Stored records
┄┄┄┄┄┄┄┄┄┄┄┄┄┄┄┄┄┄┄┄

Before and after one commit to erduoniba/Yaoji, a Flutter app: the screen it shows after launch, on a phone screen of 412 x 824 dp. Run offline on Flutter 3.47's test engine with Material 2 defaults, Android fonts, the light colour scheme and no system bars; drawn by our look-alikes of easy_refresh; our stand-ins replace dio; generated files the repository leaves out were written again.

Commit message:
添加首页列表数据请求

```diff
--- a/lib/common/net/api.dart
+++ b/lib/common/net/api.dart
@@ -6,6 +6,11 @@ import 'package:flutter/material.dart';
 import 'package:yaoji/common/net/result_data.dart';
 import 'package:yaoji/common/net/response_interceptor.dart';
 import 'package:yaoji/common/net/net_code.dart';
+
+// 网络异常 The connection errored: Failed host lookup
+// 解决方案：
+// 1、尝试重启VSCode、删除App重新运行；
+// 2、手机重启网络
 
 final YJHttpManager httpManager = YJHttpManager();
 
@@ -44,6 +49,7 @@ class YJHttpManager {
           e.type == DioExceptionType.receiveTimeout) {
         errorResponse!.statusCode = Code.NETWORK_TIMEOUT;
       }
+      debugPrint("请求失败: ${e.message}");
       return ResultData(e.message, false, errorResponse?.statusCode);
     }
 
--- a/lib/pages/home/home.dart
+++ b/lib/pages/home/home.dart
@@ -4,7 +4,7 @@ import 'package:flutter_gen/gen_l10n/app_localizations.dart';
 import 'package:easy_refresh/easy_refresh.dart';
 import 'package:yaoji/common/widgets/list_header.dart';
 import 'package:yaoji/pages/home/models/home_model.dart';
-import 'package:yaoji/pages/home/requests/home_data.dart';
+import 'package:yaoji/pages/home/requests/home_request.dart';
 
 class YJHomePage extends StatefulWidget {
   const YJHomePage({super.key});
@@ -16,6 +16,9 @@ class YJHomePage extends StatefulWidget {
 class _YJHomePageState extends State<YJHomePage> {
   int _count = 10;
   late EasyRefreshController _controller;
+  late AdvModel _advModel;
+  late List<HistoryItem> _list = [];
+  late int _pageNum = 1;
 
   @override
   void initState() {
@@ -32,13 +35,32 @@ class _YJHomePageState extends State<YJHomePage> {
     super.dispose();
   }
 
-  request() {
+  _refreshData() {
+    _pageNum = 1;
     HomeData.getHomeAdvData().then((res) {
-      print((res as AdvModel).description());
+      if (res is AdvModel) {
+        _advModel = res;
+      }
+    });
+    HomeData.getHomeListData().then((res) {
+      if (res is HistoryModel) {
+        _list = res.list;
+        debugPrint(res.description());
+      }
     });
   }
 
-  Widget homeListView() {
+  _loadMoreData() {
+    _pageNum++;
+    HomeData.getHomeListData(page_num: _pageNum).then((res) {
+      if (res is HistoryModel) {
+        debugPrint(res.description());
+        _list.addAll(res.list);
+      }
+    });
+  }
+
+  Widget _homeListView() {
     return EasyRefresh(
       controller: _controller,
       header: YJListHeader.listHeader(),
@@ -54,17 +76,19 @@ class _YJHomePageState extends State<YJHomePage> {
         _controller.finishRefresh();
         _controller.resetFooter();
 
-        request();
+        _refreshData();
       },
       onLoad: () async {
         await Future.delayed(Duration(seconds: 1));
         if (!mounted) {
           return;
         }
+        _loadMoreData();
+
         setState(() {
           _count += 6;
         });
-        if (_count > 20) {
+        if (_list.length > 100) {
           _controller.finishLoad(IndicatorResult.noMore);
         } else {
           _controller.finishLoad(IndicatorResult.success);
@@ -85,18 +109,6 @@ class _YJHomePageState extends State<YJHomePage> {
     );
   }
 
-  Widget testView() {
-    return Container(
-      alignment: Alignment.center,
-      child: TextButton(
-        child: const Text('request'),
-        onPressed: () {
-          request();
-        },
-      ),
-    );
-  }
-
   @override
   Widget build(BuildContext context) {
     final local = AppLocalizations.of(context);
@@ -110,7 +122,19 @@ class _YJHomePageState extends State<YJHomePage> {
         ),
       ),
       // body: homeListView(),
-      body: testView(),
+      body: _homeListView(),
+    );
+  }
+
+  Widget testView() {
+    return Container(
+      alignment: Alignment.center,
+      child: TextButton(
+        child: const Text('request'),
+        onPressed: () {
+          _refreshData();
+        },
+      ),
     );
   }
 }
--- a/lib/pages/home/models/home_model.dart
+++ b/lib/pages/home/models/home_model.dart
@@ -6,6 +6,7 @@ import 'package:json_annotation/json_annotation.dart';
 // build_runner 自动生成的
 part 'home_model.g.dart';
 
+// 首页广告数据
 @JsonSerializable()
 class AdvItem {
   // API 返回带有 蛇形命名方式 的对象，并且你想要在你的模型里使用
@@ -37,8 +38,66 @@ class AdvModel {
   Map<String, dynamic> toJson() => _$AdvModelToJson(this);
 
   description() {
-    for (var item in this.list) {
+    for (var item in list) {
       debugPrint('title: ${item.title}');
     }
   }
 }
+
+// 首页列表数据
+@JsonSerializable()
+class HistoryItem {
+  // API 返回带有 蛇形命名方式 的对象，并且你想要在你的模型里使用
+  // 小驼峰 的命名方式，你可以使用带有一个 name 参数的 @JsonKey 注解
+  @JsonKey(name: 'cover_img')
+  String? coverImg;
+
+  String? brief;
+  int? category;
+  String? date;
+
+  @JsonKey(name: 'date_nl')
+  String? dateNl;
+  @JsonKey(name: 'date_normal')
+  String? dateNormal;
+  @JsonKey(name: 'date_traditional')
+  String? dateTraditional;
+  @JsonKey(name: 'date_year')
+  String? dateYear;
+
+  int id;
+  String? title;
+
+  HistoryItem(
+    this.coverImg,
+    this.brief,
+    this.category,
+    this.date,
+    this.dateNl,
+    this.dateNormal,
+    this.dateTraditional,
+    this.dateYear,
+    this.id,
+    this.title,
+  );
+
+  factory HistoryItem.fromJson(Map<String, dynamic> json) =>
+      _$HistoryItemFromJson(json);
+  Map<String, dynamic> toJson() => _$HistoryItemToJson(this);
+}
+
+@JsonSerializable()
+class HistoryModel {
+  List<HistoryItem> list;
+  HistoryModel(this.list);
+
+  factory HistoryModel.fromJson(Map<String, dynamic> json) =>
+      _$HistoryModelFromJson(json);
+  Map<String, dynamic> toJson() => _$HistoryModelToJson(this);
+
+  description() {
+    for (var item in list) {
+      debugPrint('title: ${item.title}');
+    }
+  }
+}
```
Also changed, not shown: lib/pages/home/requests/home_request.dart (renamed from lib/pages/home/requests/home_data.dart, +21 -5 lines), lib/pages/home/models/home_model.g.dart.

┄┄┄┄┄┄┄┄┄┄┄┄┄┄┄┄┄┄┄┄

§ **EXERCISE DESCRIPTION**
Working through the entries above, copy every line in which "extends" is found.

§ **ANSWER SPACE**
 class YJHomePage extends StatefulWidget {
@@ -16,6 +16,9 @@ class YJHomePage extends StatefulWidget {
 class _YJHomePageState extends State<YJHomePage> {
@@ -32,13 +35,32 @@ class _YJHomePageState extends State<YJHomePage> {
@@ -54,17 +76,19 @@ class _YJHomePageState extends State<YJHomePage> {
@@ -85,18 +109,6 @@ class _YJHomePageState extends State<YJHomePage> {
@@ -110,7 +122,19 @@ class _YJHomePageState extends State<YJHomePage> {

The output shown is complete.